I have reviewed this document as part of the security directorate's ongoing effort to review all IETF documents being processed by the IESG. These comments were written primarily for the benefit of the security area directors.
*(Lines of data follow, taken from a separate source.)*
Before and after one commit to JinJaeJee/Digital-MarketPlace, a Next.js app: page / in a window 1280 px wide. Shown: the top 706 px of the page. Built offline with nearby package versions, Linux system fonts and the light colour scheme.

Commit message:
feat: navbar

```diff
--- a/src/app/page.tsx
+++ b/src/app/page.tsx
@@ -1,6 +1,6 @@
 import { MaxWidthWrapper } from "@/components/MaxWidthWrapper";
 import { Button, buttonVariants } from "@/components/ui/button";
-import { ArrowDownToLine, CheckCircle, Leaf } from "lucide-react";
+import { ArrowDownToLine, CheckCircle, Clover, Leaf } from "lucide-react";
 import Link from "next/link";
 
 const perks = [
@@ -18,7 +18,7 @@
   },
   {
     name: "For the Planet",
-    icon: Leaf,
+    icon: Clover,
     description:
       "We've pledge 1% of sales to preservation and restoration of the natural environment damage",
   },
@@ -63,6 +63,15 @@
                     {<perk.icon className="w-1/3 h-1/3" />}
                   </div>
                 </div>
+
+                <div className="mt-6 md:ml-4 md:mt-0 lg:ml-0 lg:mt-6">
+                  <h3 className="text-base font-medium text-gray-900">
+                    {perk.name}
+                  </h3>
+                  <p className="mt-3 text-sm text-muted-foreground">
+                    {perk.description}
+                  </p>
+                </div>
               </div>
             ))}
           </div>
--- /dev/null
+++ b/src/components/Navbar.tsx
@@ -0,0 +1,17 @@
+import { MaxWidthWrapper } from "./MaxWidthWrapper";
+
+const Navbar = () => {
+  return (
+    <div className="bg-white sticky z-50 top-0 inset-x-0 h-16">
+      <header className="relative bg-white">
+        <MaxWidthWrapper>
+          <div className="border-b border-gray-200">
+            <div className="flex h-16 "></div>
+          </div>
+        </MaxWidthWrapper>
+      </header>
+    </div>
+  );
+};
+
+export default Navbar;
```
Document editors and WG chairs should treat these comments just like any other last call comments.

I believe the document is ready with (potential) issues.  The “with issues” might be due to ignorance on my part.  The draft does a very good job of explaining the canonical form of a JSON Web Key that can be used for establishing a thumbprint under varying circumstances, complete with what I found to be helpful examples.

The primary issue I have is that it’s unclear how relying parties are going to know which hash algorithm has been used.  The examples use SHA-256, but I’m not seeing where SHA-256 might be specified as a MUST or even a SHOULD.  Moreover, the example output ultimately shows only the Base-64 encoding of the resulting hash, which says nothing about the algorithm used to identify a key.

Earlier drafts had included fields whose names were intended to communicate the information about the hash function used - see the "jkt" field definitions in - but several working group reviewers suggested that these fields were unnecessary and that the typical usage would be as "kid" (key ID) field values.  With that removal, it falls onto the application to specify the hash algorithm for its particular usage.

This isn't as bad as you might think, however, because typically the consumer of the "kid" doesn't need to know the algorithm because it won't be reproducing the computation.  It just relies on the fact that a unique key ID value was generated for the key and compares "kid" values as opaque strings to find the appropriate key.  In this usage, the producer of the key is the only party that needs to know the hash algorithm that it is using.  I hope this helps.

Yes, this does help, thank you.  It seems like something that could be easily added to the draft to explain why the generating algorithm needn’t be disclosed so that slow folk like myself get the picture straight away.

Additionally, in Section 4, “JSON and Unicode Considerations” some “should”s are used, but I’m not reading them as SHOULDs. Should they be SHOULDs?  For example, the start of the third paragraph in that section: “if new JWK members are defined that use non-ASCII member names, their definitions should specify the exact Unicode code point sequences used to represent them.”  It’s not clear to me whether this is a strong statement or just a recommendation - it seems that this draft could help the future by making stronger statements to encourage future interoperability.

For the other JOSE specifications, our chair Jim Schaad took the position that RFC 2119 keywords should be reserved for testable protocol behaviors and that other uses of the English word "should" should not use "SHOULD".  The authors followed that convention in this document.  I do understand that other authors and working groups have taken different positions in this regard.  If there are particular uses that you still feel should be changed to use RFC 2119 keywords, please call them out.

This is all good, too.  I was simply pointing out that there are “should”s around that may need to be considered as “SHOULD”s. I also see Jim’s (and others’) subsequent notes on the subject, so this is good from my perspective.

Kind regards,

                                                                Thanks again!
                                                                -- Mike